As in previous reports, the Special Representative promotes the particular importance of adequate due diligence in relation to company activities and relationships. The sharing of experiences and knowledge in this area is key – the Special Representative sees this step as moving away from a "naming and shaming" scenario to "knowing and showing" (the internalisation of respect for human rights by companies themselves through such due diligence). The Special Representative has developed guidance points to assist in the workability of this framework and stresses the need for transparency, long-term commitment and meaningful engagement to ensure a successful due diligence regime.

  1. Access to a remedy: A wide range of remedies have been considered by the Special Representative and this Report identifies three categories of remedies: corporate-based remedies; state-based non-judicial remedies; and traditional legal remedies (all of which are seen as complementary). Regarding corporate-based remedies (i.e., remedies offered by companies or industries), the Special Representative notes that such remedies should comply with the following principles: legitimacy; accessibility; predictability; equitability; rights-compatibility; and transparency.

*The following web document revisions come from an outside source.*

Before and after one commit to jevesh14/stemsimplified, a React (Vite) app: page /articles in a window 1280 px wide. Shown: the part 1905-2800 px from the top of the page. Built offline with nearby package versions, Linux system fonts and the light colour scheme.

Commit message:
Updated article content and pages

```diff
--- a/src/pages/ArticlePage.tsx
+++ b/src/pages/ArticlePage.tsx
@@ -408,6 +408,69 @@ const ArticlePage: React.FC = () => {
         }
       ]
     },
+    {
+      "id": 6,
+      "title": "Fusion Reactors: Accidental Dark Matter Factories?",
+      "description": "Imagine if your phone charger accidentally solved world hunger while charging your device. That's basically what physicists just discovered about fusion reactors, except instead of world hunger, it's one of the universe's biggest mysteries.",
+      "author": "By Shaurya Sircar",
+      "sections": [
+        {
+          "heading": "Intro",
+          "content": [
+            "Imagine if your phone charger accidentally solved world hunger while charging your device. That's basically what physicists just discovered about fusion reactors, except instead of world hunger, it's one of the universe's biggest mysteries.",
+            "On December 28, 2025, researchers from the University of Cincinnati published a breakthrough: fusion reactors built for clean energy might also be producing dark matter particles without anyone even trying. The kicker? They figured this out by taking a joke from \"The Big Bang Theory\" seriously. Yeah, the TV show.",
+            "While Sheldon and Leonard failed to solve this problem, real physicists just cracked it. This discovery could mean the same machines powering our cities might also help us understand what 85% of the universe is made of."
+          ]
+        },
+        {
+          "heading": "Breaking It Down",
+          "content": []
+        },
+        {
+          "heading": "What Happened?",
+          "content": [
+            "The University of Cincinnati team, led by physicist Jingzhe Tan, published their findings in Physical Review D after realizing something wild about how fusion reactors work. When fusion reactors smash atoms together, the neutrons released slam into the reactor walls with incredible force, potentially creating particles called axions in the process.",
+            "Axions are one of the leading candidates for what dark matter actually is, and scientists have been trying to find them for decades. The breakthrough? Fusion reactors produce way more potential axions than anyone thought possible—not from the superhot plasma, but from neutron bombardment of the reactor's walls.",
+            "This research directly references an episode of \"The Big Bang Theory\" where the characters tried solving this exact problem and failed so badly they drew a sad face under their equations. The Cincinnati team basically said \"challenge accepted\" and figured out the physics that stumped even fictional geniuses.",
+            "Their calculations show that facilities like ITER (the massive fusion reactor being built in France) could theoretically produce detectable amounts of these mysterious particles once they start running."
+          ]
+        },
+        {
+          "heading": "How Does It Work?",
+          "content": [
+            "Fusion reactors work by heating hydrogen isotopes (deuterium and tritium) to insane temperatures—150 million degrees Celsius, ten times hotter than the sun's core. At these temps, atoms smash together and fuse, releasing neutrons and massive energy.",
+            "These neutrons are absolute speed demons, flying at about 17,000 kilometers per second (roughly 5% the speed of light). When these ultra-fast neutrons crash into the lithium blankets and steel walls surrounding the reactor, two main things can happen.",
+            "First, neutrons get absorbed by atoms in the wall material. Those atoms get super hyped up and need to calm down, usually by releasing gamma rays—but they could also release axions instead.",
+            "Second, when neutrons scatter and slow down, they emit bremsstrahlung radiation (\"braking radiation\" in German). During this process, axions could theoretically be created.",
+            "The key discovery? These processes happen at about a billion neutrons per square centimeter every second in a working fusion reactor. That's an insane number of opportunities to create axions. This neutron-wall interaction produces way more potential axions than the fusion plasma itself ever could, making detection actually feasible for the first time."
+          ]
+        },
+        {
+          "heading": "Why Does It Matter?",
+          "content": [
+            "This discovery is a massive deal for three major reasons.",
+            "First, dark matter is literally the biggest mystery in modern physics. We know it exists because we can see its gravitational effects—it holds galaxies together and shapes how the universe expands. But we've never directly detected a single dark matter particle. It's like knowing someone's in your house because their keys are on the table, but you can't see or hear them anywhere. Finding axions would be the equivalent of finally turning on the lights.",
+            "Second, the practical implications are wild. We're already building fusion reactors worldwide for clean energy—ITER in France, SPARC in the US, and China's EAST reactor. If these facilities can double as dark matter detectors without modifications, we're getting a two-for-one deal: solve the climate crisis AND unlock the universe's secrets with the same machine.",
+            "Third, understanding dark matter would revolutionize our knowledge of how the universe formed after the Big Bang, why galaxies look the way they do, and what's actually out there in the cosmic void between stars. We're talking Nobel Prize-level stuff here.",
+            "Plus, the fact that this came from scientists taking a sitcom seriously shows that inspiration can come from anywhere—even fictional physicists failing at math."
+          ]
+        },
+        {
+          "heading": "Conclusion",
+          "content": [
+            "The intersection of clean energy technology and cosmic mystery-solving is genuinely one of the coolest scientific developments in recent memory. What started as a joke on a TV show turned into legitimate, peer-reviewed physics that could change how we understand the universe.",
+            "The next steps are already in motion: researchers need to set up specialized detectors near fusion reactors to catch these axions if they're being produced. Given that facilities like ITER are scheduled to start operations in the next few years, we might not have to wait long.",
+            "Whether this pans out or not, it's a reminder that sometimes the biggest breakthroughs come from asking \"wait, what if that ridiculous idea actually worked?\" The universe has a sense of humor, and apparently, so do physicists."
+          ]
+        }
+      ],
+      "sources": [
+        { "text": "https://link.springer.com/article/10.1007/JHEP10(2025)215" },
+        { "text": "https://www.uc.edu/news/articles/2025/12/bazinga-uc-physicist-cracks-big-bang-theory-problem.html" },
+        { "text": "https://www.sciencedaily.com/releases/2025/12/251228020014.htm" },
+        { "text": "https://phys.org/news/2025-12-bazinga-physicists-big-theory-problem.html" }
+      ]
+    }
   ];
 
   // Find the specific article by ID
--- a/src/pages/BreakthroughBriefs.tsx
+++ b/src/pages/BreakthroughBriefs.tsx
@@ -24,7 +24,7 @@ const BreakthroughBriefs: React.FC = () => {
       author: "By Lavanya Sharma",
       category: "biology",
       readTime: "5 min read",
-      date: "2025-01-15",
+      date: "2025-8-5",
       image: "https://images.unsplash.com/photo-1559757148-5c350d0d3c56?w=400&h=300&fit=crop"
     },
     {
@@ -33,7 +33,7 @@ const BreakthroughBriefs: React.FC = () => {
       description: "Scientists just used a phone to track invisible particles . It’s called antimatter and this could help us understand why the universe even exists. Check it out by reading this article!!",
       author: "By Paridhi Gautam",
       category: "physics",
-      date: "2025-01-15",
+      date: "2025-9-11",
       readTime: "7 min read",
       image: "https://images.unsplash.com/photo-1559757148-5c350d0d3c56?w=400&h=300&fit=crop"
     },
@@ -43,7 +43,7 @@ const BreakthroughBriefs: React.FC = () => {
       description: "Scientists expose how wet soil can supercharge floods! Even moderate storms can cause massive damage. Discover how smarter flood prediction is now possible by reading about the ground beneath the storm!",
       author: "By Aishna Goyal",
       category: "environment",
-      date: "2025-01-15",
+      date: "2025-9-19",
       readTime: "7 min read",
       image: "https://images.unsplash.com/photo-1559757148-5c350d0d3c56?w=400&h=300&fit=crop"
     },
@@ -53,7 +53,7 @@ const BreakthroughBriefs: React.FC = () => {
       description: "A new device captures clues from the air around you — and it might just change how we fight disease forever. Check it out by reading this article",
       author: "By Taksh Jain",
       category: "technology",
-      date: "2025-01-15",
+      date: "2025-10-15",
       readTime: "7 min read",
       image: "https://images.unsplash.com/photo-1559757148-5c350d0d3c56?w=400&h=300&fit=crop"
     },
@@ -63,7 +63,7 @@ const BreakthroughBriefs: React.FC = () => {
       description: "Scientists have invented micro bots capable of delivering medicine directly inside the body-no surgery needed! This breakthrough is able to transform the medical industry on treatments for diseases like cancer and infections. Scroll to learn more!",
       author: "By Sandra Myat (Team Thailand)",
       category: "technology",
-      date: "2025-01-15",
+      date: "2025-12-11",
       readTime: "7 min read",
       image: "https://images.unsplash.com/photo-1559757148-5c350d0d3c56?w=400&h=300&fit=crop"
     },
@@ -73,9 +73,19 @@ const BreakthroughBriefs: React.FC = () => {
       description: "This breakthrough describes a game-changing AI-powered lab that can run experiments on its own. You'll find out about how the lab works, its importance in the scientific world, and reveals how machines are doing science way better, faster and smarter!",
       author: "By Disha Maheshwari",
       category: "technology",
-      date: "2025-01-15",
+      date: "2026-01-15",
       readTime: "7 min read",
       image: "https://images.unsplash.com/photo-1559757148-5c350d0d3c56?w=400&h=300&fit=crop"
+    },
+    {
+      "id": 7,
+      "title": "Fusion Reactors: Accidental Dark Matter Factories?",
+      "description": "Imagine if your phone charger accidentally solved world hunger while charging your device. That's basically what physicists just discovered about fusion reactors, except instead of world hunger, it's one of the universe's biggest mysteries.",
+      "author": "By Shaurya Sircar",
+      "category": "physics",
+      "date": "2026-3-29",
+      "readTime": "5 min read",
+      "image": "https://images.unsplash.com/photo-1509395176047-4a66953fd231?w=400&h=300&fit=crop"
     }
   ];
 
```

It is recommended that such mechanisms operate through dialogue and engagement rather than the company itself acting as adjudicator.

Next steps

The Special Representative clarifies that his Final Report in 2011 will provide a set of guiding principles for the operationalisation of the framework's distinct yet complementary and interactive elements and processes. The Final Report will also present options and recommendations to the Council regarding possible successor initiatives to the mandate. Finally, this Report notes the importance of ensuring that the current impetus in this policy area is continued and urges the consideration of establishing an advisory and capacity-building function within the United Nations to continue the advisory work that Special Representative and his team are often asked to undertake for companies, states and other organisations.